Problem to solve => All lines of the listing that contain "stylesheet" should be shown in full.

Provided material =>
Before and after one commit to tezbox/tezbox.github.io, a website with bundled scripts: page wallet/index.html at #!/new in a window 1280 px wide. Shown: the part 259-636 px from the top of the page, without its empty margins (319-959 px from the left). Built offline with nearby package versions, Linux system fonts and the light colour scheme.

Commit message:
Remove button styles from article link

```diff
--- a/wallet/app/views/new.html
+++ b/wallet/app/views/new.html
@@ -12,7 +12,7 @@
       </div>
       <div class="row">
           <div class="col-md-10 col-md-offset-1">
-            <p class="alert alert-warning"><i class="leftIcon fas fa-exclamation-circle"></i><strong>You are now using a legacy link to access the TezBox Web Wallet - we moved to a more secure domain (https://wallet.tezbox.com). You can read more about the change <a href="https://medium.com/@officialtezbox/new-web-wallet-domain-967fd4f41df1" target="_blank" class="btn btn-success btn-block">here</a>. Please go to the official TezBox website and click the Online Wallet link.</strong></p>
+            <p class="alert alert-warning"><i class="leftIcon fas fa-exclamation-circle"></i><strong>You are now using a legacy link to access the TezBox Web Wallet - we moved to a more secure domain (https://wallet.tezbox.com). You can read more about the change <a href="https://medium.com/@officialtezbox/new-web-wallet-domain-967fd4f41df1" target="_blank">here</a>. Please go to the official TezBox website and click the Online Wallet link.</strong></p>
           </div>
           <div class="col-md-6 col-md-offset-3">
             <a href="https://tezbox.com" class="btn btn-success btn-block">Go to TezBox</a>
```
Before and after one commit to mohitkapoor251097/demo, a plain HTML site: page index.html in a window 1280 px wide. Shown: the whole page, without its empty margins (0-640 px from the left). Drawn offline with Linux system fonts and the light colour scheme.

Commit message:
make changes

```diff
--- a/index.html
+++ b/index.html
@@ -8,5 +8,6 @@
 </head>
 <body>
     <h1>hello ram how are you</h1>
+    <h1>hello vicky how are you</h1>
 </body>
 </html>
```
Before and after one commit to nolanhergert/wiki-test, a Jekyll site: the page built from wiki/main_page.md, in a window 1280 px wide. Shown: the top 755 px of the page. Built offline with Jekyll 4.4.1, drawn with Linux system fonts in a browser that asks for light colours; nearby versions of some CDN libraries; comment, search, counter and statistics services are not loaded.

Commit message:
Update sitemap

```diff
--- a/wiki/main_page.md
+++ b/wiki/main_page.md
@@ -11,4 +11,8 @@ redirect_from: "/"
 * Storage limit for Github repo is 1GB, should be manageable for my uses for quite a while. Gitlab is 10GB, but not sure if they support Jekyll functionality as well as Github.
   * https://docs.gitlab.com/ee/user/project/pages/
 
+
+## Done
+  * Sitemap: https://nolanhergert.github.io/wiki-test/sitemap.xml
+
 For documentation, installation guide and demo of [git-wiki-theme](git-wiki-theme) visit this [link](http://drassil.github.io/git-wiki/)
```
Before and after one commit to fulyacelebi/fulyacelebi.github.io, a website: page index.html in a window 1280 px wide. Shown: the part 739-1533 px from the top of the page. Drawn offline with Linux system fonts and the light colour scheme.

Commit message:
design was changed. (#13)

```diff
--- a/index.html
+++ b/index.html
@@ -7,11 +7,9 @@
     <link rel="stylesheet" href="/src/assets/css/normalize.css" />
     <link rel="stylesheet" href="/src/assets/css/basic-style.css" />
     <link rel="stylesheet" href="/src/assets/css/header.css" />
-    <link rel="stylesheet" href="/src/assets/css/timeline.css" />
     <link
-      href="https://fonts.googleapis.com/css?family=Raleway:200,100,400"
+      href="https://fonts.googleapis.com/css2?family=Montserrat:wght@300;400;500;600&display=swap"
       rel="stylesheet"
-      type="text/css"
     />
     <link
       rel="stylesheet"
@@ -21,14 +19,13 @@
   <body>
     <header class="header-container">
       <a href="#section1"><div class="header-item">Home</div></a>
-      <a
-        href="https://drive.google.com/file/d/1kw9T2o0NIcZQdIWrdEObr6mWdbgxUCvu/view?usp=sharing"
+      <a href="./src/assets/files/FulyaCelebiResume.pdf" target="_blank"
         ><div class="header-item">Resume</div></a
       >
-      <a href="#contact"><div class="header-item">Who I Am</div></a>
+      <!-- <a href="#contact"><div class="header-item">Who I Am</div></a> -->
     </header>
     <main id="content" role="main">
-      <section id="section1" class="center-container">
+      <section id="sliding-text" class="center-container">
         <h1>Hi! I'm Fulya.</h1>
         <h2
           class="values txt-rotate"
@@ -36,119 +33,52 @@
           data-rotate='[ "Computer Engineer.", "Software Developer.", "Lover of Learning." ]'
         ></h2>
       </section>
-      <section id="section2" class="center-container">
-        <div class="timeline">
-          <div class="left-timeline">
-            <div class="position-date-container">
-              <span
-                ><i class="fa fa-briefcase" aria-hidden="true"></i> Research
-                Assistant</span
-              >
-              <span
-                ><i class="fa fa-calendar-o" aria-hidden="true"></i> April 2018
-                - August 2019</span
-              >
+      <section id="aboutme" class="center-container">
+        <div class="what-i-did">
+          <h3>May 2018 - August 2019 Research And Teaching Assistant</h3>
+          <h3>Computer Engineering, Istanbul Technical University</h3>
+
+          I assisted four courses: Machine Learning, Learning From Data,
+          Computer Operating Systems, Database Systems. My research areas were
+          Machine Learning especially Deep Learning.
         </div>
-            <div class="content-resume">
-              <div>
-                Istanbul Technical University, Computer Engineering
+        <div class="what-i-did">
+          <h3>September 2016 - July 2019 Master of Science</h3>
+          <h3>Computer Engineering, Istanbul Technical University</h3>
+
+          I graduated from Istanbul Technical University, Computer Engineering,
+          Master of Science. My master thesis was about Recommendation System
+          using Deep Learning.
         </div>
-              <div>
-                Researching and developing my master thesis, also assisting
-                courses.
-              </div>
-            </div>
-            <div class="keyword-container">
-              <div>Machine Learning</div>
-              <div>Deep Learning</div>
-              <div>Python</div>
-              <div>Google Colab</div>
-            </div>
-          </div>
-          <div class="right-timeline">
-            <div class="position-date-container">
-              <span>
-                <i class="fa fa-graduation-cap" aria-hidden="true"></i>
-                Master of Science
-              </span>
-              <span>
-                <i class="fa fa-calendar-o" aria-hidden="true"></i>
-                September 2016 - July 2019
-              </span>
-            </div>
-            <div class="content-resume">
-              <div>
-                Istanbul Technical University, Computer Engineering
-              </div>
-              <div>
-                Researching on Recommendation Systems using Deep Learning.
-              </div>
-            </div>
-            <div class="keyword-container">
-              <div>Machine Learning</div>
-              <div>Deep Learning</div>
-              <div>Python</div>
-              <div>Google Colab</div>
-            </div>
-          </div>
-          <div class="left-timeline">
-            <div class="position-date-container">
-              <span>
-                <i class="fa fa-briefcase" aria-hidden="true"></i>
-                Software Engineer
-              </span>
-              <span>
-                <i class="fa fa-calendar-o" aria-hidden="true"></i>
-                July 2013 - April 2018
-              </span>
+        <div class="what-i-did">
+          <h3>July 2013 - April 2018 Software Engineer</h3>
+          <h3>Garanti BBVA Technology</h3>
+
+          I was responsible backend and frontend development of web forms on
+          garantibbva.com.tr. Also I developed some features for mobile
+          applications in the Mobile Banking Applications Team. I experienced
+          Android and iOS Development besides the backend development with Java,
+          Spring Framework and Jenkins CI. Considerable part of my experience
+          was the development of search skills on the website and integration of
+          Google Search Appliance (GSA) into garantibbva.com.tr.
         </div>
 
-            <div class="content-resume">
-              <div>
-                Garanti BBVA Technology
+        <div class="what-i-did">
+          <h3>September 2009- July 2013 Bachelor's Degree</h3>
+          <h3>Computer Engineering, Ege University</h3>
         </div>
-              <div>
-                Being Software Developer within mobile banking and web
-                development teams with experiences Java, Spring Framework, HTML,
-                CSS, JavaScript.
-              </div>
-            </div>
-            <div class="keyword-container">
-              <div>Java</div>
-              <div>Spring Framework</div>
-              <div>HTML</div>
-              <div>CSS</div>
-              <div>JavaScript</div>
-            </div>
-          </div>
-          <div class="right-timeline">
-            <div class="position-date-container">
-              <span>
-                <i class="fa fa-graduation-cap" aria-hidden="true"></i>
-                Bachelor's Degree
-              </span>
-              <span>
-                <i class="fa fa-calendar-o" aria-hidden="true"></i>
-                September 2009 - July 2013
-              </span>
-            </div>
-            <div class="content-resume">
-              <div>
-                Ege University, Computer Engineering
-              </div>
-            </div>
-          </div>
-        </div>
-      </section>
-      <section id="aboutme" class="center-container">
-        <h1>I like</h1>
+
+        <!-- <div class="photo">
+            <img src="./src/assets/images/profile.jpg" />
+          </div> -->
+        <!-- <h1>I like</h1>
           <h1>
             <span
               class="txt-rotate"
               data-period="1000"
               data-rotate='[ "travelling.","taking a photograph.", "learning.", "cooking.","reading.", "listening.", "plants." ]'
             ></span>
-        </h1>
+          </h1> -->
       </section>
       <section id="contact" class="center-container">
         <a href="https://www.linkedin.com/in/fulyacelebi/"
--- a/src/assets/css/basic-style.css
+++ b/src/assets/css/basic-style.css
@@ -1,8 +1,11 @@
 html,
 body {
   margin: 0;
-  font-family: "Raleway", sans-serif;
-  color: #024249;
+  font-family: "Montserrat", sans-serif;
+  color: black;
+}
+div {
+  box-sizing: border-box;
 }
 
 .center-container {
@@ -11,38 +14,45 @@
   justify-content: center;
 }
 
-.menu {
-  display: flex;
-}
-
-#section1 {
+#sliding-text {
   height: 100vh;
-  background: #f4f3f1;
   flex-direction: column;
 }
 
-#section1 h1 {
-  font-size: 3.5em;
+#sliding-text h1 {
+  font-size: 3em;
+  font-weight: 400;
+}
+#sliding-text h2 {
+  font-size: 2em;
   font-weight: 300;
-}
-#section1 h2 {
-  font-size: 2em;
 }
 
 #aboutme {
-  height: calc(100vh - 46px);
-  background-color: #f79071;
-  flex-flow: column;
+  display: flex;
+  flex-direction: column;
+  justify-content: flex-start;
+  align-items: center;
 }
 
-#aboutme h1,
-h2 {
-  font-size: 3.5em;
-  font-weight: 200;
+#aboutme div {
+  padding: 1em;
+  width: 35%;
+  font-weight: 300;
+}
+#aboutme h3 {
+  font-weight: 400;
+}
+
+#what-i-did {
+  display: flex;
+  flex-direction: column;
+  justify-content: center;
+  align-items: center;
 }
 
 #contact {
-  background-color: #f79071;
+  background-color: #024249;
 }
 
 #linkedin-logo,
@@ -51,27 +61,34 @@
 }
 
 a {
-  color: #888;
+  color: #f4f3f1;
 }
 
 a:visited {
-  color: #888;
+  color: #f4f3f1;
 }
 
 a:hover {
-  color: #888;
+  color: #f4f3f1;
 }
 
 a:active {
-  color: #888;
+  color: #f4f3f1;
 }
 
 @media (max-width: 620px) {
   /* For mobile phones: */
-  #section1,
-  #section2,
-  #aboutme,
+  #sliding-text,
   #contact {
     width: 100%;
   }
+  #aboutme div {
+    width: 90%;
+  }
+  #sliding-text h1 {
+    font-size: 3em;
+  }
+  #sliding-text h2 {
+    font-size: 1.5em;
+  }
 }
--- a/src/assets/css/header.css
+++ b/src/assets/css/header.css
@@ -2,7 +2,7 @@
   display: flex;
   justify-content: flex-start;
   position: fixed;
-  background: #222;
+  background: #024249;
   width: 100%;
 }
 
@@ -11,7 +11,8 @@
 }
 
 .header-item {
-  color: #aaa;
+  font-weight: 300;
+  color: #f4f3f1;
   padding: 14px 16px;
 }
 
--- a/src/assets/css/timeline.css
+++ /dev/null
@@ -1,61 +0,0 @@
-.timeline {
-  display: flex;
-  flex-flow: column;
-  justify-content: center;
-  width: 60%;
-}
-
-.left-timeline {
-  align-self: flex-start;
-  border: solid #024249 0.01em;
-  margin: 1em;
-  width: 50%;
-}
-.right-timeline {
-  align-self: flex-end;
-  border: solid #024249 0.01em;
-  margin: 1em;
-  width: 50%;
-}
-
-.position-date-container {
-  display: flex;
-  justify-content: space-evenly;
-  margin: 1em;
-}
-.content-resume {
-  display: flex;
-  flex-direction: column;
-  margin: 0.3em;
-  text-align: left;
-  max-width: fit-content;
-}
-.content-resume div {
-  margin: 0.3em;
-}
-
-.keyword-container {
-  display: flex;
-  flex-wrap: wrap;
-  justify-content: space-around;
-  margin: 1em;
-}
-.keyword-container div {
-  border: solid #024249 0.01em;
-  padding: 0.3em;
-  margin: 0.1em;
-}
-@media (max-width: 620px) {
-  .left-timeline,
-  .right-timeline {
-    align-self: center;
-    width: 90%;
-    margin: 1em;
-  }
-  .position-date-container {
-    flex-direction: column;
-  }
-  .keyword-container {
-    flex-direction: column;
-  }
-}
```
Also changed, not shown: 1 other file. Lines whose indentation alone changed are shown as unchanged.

Written response =>
     <link rel="stylesheet" href="/src/assets/css/normalize.css" />
     <link rel="stylesheet" href="/src/assets/css/basic-style.css" />
     <link rel="stylesheet" href="/src/assets/css/header.css" />
-    <link rel="stylesheet" href="/src/assets/css/timeline.css" />
       rel="stylesheet"
       rel="stylesheet"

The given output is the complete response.